● **Image comparison data**
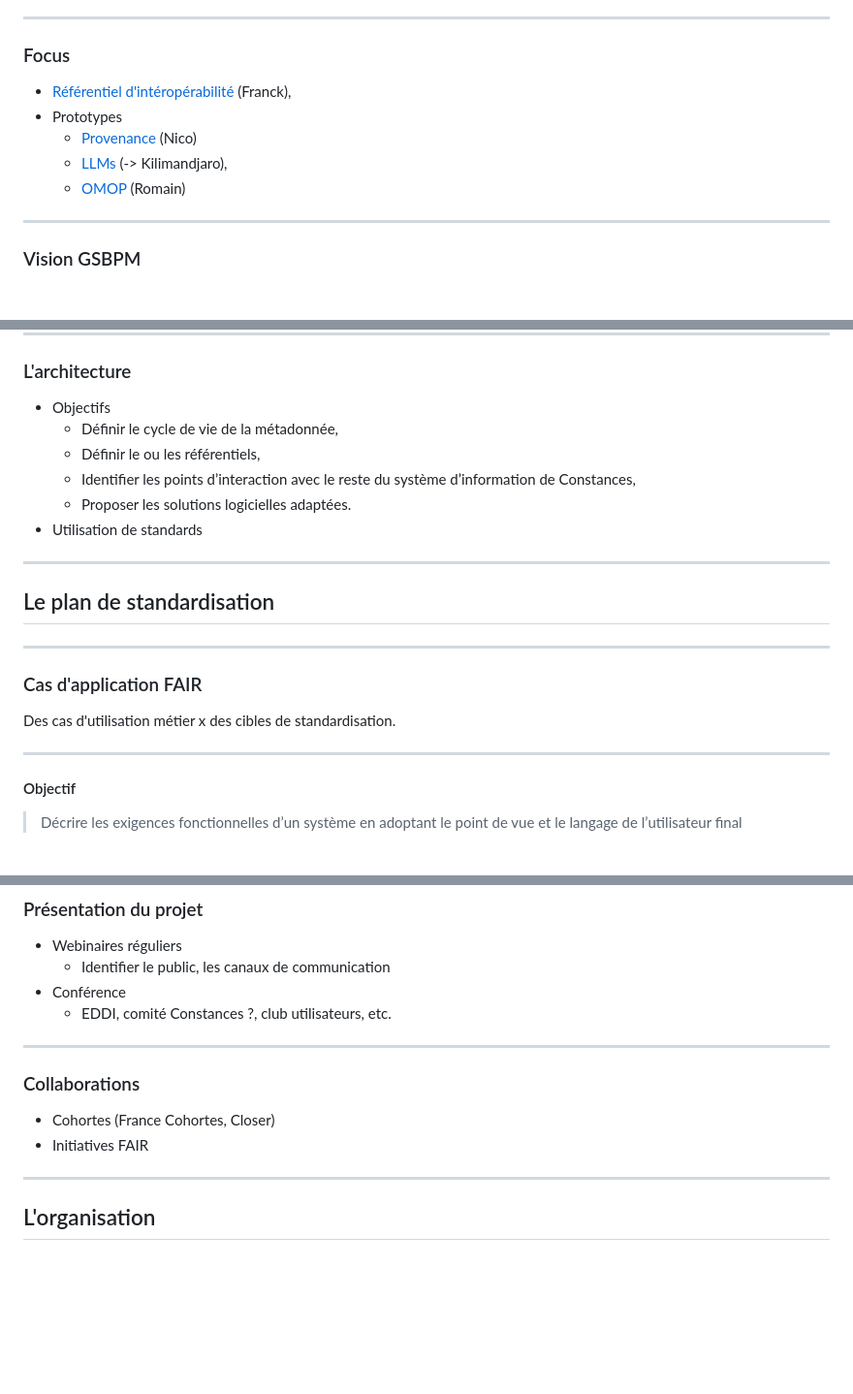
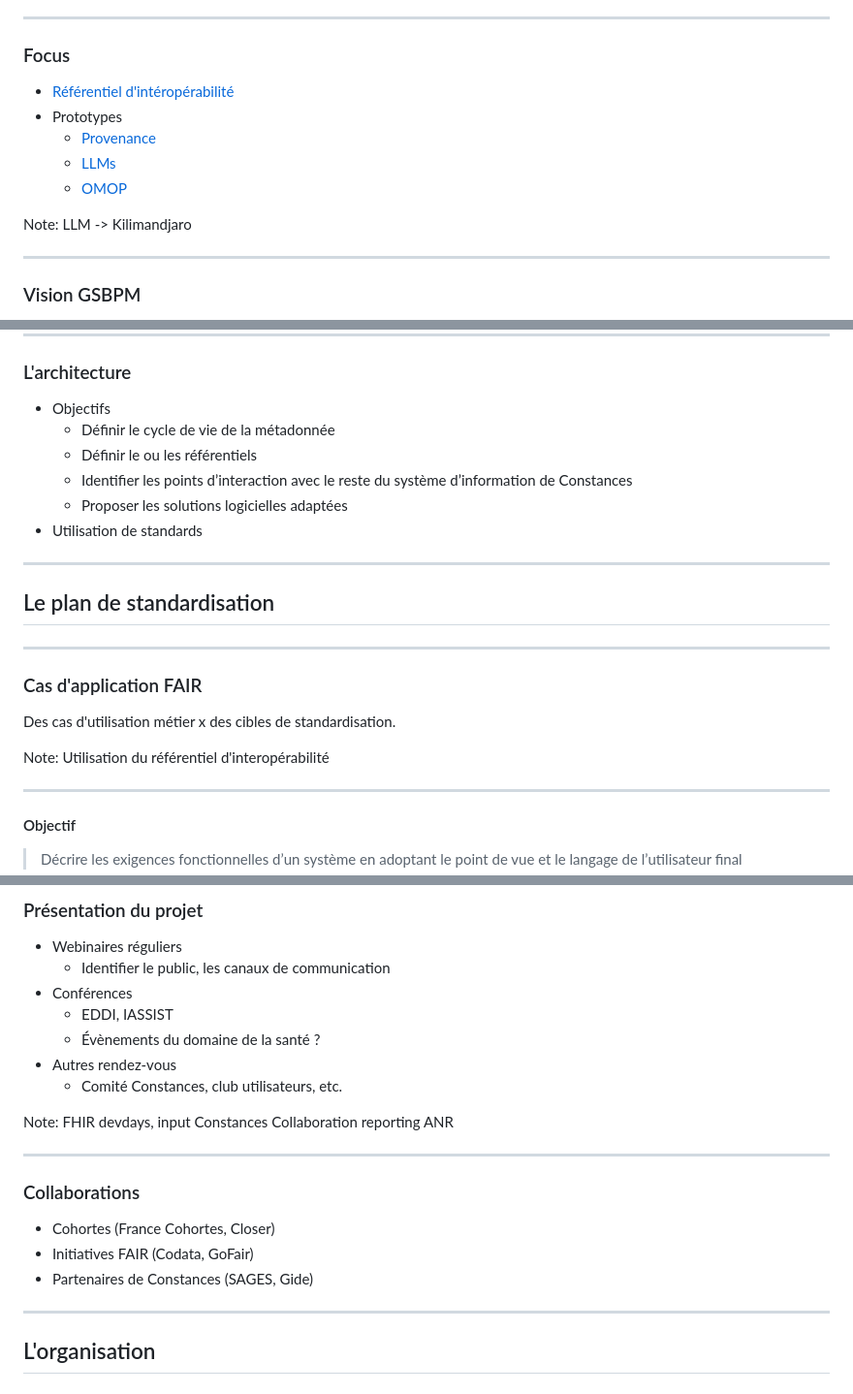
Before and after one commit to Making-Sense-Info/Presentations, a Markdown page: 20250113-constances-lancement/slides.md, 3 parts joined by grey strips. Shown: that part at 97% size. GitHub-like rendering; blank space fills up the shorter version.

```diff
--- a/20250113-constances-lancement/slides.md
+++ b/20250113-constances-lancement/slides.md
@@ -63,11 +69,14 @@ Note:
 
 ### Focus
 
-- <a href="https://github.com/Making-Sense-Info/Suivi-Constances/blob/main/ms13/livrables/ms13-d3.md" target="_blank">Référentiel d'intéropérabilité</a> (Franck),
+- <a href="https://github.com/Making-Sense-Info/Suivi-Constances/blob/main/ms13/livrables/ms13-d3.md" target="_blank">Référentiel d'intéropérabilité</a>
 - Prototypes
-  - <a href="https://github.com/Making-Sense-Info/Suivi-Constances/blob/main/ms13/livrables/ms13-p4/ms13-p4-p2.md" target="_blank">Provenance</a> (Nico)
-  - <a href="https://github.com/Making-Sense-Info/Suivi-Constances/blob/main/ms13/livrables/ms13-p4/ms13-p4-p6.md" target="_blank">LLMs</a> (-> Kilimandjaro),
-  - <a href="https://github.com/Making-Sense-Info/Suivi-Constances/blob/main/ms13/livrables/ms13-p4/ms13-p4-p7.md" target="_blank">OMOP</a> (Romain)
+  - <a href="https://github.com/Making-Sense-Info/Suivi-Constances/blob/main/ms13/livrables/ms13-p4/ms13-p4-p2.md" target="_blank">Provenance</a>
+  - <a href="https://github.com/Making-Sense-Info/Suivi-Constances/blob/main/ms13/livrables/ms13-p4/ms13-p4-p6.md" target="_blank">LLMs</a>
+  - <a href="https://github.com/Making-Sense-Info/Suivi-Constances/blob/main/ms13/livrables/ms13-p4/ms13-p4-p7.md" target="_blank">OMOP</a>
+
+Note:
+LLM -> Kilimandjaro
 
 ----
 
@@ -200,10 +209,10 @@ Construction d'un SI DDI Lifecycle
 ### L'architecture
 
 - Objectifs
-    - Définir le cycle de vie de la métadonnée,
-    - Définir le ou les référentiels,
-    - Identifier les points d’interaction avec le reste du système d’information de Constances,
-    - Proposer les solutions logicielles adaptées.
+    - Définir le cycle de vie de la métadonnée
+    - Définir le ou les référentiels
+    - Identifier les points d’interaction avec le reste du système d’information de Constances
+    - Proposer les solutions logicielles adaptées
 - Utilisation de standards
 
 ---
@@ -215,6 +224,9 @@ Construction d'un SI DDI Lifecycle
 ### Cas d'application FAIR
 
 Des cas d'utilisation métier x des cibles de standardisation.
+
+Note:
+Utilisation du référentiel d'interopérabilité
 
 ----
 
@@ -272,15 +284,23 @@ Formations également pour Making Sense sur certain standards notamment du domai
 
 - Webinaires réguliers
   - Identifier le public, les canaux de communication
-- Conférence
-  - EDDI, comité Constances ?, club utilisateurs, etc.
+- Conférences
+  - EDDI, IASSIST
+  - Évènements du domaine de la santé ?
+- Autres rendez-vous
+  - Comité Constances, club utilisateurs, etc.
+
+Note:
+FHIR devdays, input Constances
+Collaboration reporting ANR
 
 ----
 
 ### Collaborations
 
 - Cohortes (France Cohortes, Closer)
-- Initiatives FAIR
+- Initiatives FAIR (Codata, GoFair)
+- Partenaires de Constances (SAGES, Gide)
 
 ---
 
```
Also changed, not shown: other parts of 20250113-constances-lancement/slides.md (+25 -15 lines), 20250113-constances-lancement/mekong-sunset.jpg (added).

● **Instructions to follow**
Once you have identified the lines above that contain "Définir", copy each of them.

● **Task answer**
-    - Définir le cycle de vie de la métadonnée,
-    - Définir le ou les référentiels,
+    - Définir le cycle de vie de la métadonnée
+    - Définir le ou les référentiels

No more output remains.